- _EXERCISE BRIEF_
Search the records for the word "Behavior" and report each line that has it.

- _INPUT RECORDS_
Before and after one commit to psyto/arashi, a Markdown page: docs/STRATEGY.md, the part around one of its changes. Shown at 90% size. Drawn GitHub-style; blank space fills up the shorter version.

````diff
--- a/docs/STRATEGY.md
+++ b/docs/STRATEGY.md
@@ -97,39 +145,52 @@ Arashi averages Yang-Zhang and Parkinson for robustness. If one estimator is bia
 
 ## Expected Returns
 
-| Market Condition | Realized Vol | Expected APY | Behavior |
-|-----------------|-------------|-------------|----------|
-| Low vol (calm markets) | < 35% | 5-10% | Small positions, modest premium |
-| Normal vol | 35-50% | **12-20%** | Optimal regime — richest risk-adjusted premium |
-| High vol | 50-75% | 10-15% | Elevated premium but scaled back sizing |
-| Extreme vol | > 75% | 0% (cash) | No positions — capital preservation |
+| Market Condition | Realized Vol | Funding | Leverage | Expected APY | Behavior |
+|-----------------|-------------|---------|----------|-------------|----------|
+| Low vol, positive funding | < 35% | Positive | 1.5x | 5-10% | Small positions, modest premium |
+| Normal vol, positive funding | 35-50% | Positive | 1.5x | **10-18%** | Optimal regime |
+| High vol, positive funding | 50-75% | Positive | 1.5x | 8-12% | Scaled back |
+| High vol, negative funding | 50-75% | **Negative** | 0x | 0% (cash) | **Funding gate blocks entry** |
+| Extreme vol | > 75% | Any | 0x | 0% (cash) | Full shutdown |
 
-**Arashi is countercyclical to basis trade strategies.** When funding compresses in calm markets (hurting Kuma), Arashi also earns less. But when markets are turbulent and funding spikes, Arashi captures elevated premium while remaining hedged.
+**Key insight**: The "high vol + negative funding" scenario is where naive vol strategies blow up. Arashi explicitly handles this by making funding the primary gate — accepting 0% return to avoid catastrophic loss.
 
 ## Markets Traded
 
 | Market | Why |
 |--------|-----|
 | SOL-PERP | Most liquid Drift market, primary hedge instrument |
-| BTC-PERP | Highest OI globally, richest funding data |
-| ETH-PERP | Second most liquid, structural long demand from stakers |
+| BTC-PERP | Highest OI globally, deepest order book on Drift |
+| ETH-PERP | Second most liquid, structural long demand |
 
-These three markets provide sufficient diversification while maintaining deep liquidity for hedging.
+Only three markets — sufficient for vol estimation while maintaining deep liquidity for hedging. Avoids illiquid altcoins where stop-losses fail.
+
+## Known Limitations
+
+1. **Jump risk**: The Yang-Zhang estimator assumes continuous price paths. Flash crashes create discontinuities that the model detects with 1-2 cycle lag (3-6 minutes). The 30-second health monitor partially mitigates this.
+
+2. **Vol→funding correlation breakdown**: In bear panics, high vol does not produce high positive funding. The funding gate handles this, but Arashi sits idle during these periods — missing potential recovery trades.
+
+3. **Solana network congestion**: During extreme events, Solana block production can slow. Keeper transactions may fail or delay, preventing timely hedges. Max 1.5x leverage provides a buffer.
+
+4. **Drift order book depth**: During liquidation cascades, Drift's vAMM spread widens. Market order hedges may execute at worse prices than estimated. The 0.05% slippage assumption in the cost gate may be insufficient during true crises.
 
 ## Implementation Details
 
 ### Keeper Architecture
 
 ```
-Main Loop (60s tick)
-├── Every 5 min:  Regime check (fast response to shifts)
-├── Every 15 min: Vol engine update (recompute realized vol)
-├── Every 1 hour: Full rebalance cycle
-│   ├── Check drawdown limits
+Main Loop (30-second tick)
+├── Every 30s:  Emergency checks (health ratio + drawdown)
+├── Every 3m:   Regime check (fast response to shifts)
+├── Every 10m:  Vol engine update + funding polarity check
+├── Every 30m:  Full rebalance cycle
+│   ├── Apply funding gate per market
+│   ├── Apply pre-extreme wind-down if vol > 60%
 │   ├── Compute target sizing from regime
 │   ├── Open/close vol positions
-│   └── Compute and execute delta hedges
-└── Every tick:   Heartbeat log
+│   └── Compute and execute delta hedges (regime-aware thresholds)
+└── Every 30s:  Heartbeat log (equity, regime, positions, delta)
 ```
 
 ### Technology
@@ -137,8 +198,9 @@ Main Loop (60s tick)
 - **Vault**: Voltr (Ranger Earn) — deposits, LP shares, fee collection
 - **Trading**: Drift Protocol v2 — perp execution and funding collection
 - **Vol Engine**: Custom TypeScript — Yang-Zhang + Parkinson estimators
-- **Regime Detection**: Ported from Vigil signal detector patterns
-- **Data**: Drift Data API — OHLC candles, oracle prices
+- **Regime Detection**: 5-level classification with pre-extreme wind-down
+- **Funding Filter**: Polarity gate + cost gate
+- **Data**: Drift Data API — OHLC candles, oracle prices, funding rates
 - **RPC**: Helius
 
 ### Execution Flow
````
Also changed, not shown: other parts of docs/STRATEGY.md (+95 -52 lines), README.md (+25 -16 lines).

- _WRITTEN ANSWER_
-| Market Condition | Realized Vol | Expected APY | Behavior |
+| Market Condition | Realized Vol | Funding | Leverage | Expected APY | Behavior |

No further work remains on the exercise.